Cold metalworking techniques
Engraving was always preceded by tracing the design. There were three methods of tracing: using a graver; covering the entire metal plate with paint or ink, letting it dry and then scratching the painted surface with a needle to remove the paint layer and reveal the metal underneath (this was an easy and safe method of transferring the composition onto the surface and introducing corrections); painting the overall composition and details directly onto the metal plate.
Engraving was done using gravers and chisels. Of the two methods of engraving, one – similar to the technique used in gold- and silversmithing and copperplate engraving, consisted in using a hand-held graver, the limited pressure exerted by the human hand against the metal surface resulting in the line that was thin, shallow, fluid and uniform. In order to produce lines that were wider and deeper, hammered chisels were employed: the hammering leaving the characteristic “stepped” trace. This method was used not only in monumental brasses but also to decorate metal vessels and weapons.
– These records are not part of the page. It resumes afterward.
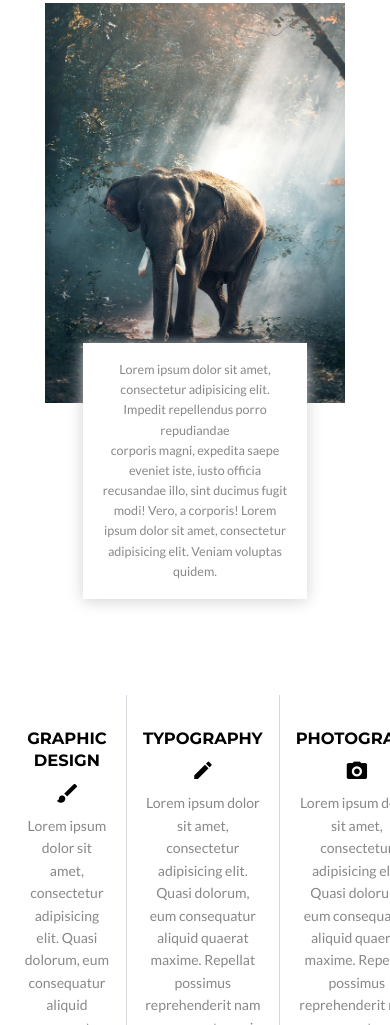
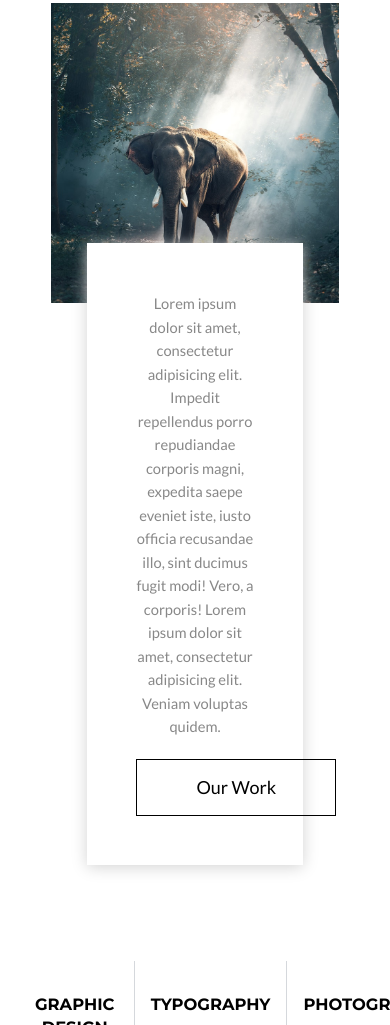
Before and after one commit to j3on/Tribe-Agency, a plain HTML site: page index.html in a window 390 px wide. Shown: the part 975-2000 px from the top of the page. Drawn offline with nearby package versions, Linux system fonts and the light colour scheme.

Commit message:
update files

```diff
--- a/css/app.css
+++ b/css/app.css
@@ -130,15 +130,36 @@ h3 {
   border: 1px solid white;
   margin: 0 auto;
   margin-top: -60px;
-  padding: 1rem;
+  padding: 3rem;
   width: 60%;
   line-height: 160%;
-  font-size: 90%;
+  font-size: 105%;
   color: #888888;
   box-shadow: lightgray 0px 2px 15px;
   background: white;
   z-index: 0; }
 
+.about-text a:link,
+.about-text a:visited {
+   text-decoration: none;
+}
+
+.btn-work {
+   border: 1px solid black;
+   text-decoration: none;
+   color: black;
+   padding: 1rem;
+   width: 200px;
+   margin: 0 auto;
+   margin-top: 20px;
+   font-size: 18px;
+}
+
+.btn-work:hover {
+   background: #FF6600;
+   border: 1px solid white;
+   color: white;
+}
 /*-------FEATURES------- */
 .container {
   display: grid;
--- a/css/queries.css
+++ b/css/queries.css
@@ -11,6 +11,11 @@
 @media only screen and (max-width: 1023px){
    body { font-size: 14px;}
 
+   .row,
+	.cover-text-box {
+		padding: 0  4%;
+	}
+
    .row { width: 100%;}
 
    .section-content { padding: 3rem 0;}
@@ -19,6 +24,7 @@
       margin: 0 auto;
       width: 90%
    }
+
    /* NEWS SECTION */
    .container-news { display: block;}
 
@@ -48,6 +54,16 @@
 
 /* Devices 481px to 767px */
 @media only screen and (max-width: 767px){
+   h1 { font-size: 350%;}
+
+   .about-image {
+     width: 80%;
+     height: 300px;
+     background-image: url("../img/about.jpeg");
+     background-size: cover;
+     background-position: top;
+     margin: 0 auto; }
+
 
 }
 
--- a/index.html
+++ b/index.html
@@ -63,14 +63,14 @@
             <div class="about-text">
                <p>Lorem ipsum dolor sit amet, consectetur adipisicing elit.
                   Impedit repellendus
-                   porro repudiandae  <br>
+                   porro repudiandae
                     corporis magni, expedita saepe eveniet iste,
-                  iusto officia recusandae illo, sint ducimus
-                  fugit <br>
+                  iusto officia recusandae illo, sint ducimus  fugit
                   modi! Vero, a corporis!
-                  Lorem ipsum dolor sit amet, consectetur  <br>
+                  Lorem ipsum dolor sit amet, consectetur
                   adipisicing elit. Veniam voluptas quidem.
                </p>
+               <a href="#portfolio"><div class="btn-work">Our Work</div></a>
             </div>
          </div>
       </div>
```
The line’s profile depended upon the shape of the chisel and how deep it was drawn into the metal surface. U- and V-shaped chisels were most common but rhomboid, lenticular, round, and flat chisels were also used.
Relief engraving is akin to sculpting in metal using flat, U- and V-shaped chisels and a hammer. The effect resembles relief – and the motif may be executed in intaglio or relief. The former is achieved by engraving the motif’s negative and is usually employed to produce a relief image in another material. It is used to make seal and medal matrixes and casting moulds. To obtain the motif in relief, the metal in the background is removed.
A technique of relief engraving referred to as “openwork” consisted in carving away half of the metal background’s thickness which produced very plastic effects. It was often employed in monumental brasses in the fourteenth and fifteenth centuries to make inscribed borders and occasionally also to render the principal figural scene and heraldic motifs.
Employing hammered punches allowed for producing textural effects on the metal surface. Punches are metal rods with a narrow tip at one end and a flat “butt” on the other. The tip may be variously shaped: half-circular, pointed, linear, or other. The punch’s narrow end is pointed against the metal surface and its flat end struck with a hammer or mallet. The blunt force is transmitted along the rod and sharply focused onto a smaller area pushing the metal to the sides and producing an indentation of the desired shape.
Riveting is a technique of joining two metal elements using a mechanical metal fastener called the rivet. The rivet consists of a cylindrical shaft with the head on one end and tail on the other. On installation, the rivet is placed through two superimposed holes drilled in the elements to be fastened: the head is somewhat larger that the hole and the tail somewhat smaller. The tail is then pounded and deformed (bucked): it expands filling in the holes and holding the rivet in place. The pounding creates a new head on the tail end by smashing the excess material flat. When the rivet is made of a metal similar in colour and shine to the metal elements and the hole has a conical shape accommodating the head so that it may be flattened flush with the plate’s surface, the joining is almost invisible.